I’ve noticed a bit of hostility directed at a few of my posts that emphasize the importance of social history to the study of the Civil War. I find it just a bit curious as to why. Here are a few thoughts, none of which at this point I will go to the grave to defend. From one perspective there seems to be tension between strict military historians on the one hand and more academic historians who stress the tenets of the “New Military History” with its emphasis on social, economic, and political categories. The difference in language, tone and tendency to give short thrift to the detail of the battlefield tends to alienate non-academics. Both groups write for distinct audiences, though I believe that this is changing owing to a few Civil War historians who have made it a point to apply this new focus in a way which does not alienate popular readers. It should be pointed out that recent studies of Civil War soldiers and the increase in regimental histories are all products of the New Military History. Soldiers were not simply pawns to be manipulated by generals and military units were defined by various social relationships and their evolving connections with the home front and politics.

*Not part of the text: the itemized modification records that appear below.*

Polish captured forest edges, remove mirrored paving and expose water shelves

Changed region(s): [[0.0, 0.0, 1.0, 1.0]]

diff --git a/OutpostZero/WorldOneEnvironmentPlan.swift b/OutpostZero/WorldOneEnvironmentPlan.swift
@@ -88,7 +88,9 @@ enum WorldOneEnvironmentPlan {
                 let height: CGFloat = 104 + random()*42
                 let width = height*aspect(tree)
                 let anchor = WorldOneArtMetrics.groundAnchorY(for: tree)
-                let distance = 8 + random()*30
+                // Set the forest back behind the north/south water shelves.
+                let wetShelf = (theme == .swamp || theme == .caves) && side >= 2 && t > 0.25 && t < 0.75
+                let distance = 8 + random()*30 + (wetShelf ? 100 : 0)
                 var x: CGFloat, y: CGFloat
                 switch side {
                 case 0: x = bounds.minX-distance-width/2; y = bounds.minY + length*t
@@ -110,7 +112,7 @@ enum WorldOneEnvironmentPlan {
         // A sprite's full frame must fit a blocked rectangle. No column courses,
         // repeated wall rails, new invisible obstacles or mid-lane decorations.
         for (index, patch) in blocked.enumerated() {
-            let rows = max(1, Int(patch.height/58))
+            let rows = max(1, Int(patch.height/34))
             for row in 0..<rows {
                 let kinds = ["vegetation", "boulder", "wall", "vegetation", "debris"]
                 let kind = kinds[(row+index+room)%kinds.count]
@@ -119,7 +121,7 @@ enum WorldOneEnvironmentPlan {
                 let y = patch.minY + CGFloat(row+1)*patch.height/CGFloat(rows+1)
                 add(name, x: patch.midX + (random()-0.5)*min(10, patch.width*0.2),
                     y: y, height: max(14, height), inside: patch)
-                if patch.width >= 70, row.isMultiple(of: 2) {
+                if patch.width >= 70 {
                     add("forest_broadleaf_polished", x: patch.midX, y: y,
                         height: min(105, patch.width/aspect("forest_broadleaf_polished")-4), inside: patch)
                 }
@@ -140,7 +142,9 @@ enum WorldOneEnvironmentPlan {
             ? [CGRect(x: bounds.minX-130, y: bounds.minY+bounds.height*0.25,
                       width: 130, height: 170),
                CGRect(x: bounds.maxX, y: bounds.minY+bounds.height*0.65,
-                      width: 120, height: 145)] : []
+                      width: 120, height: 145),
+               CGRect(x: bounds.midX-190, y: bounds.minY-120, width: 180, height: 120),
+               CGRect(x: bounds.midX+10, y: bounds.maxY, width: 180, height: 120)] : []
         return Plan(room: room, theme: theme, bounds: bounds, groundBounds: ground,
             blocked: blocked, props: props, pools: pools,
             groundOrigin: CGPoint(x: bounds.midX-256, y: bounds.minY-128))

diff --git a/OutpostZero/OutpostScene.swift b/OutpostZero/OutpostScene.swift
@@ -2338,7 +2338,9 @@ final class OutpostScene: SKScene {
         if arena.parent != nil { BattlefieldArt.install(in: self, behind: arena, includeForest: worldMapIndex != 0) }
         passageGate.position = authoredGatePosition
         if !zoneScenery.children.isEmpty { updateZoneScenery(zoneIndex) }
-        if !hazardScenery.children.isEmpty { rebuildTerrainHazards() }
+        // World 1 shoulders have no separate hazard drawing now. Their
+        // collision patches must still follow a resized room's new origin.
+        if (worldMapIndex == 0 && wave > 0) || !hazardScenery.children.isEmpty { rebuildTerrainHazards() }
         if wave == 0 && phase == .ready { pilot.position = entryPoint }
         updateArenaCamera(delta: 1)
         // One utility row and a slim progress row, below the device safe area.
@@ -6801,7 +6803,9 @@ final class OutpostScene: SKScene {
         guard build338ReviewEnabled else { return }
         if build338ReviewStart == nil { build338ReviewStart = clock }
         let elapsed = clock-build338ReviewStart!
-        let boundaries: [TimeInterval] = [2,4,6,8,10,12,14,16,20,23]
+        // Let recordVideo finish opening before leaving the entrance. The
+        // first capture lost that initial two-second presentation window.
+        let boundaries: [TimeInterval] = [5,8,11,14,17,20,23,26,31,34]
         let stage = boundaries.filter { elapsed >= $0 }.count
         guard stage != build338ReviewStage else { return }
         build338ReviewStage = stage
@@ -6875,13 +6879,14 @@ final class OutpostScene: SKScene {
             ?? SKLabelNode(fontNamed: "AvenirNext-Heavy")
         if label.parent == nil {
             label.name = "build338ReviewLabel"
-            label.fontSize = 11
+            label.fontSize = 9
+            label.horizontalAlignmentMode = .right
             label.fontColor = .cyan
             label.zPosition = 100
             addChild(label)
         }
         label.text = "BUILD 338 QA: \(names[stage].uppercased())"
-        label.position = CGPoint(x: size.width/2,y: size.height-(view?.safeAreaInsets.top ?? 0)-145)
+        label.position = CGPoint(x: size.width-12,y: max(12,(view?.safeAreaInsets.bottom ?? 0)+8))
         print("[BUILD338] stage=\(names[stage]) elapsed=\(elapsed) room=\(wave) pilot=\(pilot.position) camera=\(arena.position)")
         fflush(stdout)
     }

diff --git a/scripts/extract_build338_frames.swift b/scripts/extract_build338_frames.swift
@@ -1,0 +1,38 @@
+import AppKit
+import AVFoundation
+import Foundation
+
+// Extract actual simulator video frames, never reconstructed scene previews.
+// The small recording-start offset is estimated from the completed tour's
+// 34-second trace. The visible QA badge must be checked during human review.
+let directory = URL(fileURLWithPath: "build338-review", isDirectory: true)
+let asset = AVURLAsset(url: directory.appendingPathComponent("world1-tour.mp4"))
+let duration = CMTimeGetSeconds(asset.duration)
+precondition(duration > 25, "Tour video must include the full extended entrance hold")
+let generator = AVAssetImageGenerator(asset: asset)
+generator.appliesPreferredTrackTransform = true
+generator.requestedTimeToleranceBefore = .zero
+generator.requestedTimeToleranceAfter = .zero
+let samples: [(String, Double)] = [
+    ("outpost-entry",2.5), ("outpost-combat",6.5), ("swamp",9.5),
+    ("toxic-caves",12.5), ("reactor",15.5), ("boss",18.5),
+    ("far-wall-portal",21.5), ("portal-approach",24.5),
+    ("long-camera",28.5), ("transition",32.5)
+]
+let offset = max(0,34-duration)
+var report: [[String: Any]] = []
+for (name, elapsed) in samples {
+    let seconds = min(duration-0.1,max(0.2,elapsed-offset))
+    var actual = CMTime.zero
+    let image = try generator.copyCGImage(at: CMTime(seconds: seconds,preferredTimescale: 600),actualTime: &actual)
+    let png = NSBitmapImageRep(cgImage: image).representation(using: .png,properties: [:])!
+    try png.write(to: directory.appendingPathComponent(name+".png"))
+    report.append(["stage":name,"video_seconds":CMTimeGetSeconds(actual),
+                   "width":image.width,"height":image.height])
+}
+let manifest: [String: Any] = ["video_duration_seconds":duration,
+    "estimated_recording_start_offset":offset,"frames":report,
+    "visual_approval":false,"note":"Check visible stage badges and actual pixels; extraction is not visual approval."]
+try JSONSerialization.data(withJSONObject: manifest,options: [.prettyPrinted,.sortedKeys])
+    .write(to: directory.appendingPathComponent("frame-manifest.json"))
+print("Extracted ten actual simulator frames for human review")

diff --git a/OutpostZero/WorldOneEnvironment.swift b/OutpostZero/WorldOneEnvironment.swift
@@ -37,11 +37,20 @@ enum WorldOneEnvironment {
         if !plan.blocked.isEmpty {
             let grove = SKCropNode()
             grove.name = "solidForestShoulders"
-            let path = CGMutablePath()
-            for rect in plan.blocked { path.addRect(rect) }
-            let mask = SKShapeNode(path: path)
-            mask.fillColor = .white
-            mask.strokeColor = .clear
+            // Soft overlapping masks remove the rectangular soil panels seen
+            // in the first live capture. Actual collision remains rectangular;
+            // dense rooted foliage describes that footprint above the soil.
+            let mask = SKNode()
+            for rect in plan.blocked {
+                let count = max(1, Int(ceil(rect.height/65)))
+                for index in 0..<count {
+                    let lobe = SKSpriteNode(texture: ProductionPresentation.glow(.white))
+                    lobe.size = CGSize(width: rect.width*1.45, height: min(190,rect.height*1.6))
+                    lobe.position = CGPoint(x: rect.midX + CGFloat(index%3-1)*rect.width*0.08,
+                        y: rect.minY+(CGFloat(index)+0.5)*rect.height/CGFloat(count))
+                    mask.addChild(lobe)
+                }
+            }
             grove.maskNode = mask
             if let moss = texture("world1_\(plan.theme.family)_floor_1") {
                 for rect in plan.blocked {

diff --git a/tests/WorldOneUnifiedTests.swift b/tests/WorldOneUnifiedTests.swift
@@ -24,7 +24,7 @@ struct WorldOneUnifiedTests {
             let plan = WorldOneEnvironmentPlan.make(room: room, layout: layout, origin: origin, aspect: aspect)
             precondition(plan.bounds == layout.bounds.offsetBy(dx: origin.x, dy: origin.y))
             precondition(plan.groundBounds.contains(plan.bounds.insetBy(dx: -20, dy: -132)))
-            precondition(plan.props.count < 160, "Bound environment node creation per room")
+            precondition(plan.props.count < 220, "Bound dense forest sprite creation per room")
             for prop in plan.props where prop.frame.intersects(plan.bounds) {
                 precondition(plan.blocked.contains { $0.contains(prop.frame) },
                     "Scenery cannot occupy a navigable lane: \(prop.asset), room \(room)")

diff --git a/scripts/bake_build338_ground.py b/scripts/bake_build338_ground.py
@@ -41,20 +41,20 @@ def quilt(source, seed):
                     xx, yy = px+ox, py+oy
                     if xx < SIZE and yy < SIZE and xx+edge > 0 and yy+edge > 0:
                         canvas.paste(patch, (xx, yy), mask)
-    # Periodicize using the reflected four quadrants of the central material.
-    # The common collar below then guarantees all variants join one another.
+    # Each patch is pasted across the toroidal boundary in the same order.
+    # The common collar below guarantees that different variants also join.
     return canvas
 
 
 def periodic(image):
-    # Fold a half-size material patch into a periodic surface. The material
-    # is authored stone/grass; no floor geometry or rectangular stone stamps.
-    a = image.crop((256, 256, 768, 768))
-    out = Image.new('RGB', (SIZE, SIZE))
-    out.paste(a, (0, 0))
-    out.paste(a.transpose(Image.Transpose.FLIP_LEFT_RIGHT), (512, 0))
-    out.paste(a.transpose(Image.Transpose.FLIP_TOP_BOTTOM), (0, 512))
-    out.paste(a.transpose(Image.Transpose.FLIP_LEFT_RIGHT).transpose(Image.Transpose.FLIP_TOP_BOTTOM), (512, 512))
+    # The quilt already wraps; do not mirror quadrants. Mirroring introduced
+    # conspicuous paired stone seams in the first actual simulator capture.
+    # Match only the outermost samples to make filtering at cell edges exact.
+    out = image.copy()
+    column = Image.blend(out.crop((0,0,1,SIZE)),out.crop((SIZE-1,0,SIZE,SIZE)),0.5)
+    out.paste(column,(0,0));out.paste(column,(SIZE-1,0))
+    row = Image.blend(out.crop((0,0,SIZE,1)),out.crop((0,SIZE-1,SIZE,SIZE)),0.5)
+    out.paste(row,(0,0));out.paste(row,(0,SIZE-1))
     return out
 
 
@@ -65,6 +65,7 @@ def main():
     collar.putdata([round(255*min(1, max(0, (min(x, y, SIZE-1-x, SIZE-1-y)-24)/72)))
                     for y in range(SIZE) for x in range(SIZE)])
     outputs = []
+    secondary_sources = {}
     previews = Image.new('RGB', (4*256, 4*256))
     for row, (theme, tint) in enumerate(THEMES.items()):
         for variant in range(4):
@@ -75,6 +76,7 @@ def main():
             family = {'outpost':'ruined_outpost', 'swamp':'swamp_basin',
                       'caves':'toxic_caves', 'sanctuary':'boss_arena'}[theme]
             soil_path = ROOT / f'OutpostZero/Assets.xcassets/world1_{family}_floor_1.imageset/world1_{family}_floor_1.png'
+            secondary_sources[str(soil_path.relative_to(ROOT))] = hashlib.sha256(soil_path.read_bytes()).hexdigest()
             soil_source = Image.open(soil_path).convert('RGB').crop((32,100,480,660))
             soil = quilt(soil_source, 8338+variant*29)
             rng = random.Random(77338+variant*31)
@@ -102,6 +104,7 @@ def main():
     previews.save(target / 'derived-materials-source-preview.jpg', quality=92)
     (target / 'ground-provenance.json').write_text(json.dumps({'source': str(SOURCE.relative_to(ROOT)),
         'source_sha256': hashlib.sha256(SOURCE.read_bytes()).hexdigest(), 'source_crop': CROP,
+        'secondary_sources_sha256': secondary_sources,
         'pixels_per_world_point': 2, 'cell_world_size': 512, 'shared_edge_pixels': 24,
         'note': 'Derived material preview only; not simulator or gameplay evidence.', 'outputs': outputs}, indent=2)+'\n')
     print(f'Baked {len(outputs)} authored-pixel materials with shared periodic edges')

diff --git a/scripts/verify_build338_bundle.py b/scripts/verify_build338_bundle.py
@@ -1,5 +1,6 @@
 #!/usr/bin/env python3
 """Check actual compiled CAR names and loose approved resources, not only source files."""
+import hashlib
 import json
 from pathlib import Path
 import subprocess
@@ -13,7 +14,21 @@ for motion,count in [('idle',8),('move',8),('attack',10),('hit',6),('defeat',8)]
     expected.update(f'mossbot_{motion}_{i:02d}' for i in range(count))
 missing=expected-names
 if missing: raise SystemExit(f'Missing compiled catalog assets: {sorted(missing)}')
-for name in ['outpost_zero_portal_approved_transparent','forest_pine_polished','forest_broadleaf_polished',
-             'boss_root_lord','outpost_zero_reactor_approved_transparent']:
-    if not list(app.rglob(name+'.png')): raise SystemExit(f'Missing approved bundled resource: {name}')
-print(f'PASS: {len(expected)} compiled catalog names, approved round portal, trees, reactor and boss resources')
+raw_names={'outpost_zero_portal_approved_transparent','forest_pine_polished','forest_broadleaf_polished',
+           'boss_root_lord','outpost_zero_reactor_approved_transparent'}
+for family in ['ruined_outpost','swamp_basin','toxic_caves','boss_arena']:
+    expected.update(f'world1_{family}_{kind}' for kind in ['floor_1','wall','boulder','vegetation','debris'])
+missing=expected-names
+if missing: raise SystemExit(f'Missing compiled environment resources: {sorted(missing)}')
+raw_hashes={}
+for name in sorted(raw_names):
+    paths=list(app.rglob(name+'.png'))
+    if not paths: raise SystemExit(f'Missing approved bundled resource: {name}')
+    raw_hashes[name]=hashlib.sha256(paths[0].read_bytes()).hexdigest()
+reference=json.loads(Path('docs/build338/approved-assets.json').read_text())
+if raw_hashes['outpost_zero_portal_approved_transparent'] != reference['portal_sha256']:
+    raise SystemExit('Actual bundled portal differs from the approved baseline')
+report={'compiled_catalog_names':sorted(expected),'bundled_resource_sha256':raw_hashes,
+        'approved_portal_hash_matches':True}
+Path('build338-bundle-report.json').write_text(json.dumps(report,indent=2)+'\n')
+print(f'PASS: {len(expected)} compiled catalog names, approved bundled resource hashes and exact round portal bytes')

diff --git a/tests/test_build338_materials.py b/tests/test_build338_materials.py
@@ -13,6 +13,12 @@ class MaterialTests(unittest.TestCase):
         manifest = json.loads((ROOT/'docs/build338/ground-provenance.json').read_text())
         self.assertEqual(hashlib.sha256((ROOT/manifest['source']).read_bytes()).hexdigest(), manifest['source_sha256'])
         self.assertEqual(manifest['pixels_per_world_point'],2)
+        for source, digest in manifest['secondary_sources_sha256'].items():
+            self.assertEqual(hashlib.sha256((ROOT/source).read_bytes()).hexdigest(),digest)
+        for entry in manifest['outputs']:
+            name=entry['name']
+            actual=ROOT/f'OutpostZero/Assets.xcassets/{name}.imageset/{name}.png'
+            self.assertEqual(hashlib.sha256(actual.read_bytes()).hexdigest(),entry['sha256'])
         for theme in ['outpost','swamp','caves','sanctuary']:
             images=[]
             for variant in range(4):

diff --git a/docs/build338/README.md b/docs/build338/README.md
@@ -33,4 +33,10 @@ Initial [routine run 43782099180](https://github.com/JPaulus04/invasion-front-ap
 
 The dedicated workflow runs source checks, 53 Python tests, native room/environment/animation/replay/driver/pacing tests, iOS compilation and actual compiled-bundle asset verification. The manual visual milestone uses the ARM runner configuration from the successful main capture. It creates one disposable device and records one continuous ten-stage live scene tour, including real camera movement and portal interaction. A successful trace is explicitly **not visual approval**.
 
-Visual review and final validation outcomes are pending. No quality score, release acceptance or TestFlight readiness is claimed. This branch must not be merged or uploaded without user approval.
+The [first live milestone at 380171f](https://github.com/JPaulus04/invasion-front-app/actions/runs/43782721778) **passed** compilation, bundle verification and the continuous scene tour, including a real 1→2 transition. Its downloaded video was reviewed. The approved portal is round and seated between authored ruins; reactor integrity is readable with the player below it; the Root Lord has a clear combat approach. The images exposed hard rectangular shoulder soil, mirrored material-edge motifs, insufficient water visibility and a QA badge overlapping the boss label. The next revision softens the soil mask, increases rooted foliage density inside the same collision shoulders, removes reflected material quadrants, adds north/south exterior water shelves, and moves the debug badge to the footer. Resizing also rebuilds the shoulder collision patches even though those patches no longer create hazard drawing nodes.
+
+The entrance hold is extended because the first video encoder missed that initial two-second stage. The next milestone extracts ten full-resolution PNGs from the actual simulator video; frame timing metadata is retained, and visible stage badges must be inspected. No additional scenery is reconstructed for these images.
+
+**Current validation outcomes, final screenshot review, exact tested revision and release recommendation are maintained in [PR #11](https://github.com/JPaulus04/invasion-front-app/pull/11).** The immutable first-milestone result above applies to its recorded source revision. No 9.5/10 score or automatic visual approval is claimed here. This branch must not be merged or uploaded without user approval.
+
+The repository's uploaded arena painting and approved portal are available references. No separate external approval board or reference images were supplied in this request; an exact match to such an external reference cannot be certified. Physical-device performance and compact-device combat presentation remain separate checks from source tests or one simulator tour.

Both groups attempt to better understand military events, but at the same time they employ different assumptions in regard to what needs to be explained. Traditional military historians focus predominantly on the battlefield. Many are driven by the mantra, “The more detail the better” and there are plenty of readers who are eager to go along for the ride. When done right such a perspective can reveal the complexity and chaos of a Civil War battle. On the other hand, this approach has the potential to treat the battle as existing in a vacuum divorced from events off the battlefield. I’ve commented on this before so I will not repeat myself. There is a gamining psychology in this approach that is content to step back and take a God’s eye view of the field from a perspective where discreet units can be manipulated and consequences easily calculated. I suspect that for social historians the incredible amount of detail offered by traditional histories offers diminishing returns. It will come as no surprise to many of you that I agree. The two approaches are not necessarily at odds with one another. Historians in both camps can learn a great deal from one another; the most open-minded already do just that.